I was thrilled that Ryan had finally found some neighbors willing to play with him, and he was clearly happy to have someone other than me to hang out with.


The next week, Ryan really wanted someone to play hopscotch with him (technically he said he wanted someone to watch him play hopscotch) in our driveway, and he was emphatic that that "someone" could not be me. I suggested he go ask the girls from six houses down. He thought this was an excellent suggestion, but made it clear that this would be a solo mission: I was to stay home and not follow him to their house. I told him to go ring their bell, and then to come right back.
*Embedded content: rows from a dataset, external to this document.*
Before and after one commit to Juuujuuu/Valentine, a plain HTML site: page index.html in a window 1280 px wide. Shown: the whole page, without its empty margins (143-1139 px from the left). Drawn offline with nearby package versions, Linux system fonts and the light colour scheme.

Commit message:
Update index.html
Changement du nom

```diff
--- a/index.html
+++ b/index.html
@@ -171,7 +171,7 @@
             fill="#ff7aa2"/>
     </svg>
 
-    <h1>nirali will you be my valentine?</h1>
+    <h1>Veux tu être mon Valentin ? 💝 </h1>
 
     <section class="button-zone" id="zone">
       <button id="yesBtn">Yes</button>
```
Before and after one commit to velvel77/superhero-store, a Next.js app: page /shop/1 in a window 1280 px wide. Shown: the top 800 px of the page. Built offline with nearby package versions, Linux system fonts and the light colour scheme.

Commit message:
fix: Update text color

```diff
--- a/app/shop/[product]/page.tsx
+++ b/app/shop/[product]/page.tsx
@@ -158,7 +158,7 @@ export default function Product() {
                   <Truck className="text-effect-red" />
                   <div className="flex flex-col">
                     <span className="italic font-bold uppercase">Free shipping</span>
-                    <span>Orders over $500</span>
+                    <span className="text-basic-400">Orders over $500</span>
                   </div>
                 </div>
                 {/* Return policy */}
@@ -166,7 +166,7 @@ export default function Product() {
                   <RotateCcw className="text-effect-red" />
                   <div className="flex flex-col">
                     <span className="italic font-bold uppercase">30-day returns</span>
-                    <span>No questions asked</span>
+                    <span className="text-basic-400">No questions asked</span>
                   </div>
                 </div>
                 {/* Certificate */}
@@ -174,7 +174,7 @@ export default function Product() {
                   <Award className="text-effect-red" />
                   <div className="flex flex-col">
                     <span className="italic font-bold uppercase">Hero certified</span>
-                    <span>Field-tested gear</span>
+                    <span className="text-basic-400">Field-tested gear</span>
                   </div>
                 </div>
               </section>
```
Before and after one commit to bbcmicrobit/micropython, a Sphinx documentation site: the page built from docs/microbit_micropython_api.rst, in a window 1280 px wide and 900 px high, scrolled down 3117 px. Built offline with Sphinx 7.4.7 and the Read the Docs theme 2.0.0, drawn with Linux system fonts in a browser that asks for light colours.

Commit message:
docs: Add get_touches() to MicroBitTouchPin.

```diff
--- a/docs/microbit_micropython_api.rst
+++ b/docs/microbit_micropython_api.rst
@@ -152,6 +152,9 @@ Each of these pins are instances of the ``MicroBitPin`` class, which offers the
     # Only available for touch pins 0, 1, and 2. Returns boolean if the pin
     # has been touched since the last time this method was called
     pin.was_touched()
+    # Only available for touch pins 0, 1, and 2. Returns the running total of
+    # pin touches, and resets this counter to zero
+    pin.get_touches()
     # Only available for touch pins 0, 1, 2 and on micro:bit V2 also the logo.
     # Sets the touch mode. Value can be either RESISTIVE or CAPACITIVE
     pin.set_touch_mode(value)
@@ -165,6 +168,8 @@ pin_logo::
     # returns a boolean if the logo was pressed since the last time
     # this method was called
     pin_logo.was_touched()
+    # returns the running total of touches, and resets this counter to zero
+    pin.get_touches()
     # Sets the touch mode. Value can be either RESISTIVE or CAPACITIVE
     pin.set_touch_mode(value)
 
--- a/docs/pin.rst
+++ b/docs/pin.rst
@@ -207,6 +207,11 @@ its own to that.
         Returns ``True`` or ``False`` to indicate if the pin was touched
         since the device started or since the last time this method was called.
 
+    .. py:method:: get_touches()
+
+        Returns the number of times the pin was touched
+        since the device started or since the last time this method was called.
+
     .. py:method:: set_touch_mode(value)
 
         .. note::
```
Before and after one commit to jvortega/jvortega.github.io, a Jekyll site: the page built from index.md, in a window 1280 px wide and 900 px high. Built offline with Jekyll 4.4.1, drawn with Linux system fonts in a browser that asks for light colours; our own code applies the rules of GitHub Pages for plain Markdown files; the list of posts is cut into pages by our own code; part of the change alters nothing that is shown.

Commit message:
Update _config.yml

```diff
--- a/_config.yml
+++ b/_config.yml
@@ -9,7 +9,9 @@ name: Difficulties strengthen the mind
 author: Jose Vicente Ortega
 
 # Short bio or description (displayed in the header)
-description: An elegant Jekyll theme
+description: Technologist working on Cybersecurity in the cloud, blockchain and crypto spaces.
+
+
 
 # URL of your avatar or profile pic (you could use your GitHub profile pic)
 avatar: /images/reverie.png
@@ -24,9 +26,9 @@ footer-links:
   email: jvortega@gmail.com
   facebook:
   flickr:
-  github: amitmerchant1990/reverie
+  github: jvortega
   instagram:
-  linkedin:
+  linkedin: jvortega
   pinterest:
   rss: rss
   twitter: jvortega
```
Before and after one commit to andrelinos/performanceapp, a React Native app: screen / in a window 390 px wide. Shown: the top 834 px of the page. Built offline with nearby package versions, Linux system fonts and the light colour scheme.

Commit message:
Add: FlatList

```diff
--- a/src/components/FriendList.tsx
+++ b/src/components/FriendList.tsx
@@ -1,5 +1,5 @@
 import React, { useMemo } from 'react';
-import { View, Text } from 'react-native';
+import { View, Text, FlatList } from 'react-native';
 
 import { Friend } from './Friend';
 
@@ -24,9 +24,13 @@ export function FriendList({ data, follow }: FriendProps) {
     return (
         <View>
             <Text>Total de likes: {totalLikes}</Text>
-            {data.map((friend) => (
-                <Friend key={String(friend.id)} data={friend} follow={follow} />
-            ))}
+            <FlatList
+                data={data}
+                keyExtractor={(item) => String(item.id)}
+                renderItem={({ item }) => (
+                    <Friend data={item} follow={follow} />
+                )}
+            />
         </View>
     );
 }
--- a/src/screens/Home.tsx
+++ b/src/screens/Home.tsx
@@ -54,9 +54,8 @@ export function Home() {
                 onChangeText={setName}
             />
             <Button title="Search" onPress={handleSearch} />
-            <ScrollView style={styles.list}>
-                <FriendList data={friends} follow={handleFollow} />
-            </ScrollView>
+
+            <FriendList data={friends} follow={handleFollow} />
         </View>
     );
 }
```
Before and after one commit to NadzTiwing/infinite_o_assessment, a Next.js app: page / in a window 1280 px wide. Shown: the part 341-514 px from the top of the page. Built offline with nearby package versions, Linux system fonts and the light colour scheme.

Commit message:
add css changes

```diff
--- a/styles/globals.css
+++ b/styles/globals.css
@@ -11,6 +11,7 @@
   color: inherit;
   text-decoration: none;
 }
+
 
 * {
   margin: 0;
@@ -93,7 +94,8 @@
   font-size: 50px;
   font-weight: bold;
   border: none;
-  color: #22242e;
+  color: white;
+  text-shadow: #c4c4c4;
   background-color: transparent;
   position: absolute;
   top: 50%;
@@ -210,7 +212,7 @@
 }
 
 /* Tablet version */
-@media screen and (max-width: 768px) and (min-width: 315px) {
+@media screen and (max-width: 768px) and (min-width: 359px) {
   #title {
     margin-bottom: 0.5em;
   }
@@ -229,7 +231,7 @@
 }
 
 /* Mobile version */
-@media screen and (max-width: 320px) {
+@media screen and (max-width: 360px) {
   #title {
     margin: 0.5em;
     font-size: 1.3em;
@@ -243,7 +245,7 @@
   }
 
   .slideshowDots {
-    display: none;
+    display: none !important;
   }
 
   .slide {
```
About 20 minutes later, Ryan came home with a lady who lives waaaaay down the street. It seems the girls had not been home, so he had taken it upon  himself to ring every doorbell for the next 1/3 of a mile or so.

Every. Doorbell.

He didn't wait around to see if folks were home. He didn't consider whether he knew the people who lived in a particular house or whether or not they had kids. He just rang and ran.

I explained that we can't do this.


Yesterday, again wanting someone to play with, Ryan announced he wanted to see if our next-door neighbors were home. I stopped him and said "What are you going to say when you ring the bell?" He scowled at me and barked, "I'll talk to you later, Mommy," and he marched next door.

After several minutes, I went over there to look for him, and to make sure he wasn't ringing everyone else's doorbell. We found him in the neighbors' back yard.

"I could not find them in their house!" he complained.

"Wait," Stu asked, perplexed by this phrasing "did you go inside their house?"

"Yes of course I do."

No. No no no, we explained, horrified: you can not go into someone's house when they're not there. This is illegal. You can get arrested and go to jail.

"I want to wait for them to come home," he said, heading for their house.

We told him, in no uncertain terms, that he could wait on our lawn, but not on their lawn.

"Can I wait at their house?" he persisted.

"No," I said, "That would make you a stalker."

"Can I be a stalker?" he asked, hopefully.

"NO!!!!"

"Pleeeease???" he begged.

So now Stalking is on the ever-growing list of Things We May Not Do.


The moral of this story: Don't let your kid play with the neighbors. Not even once.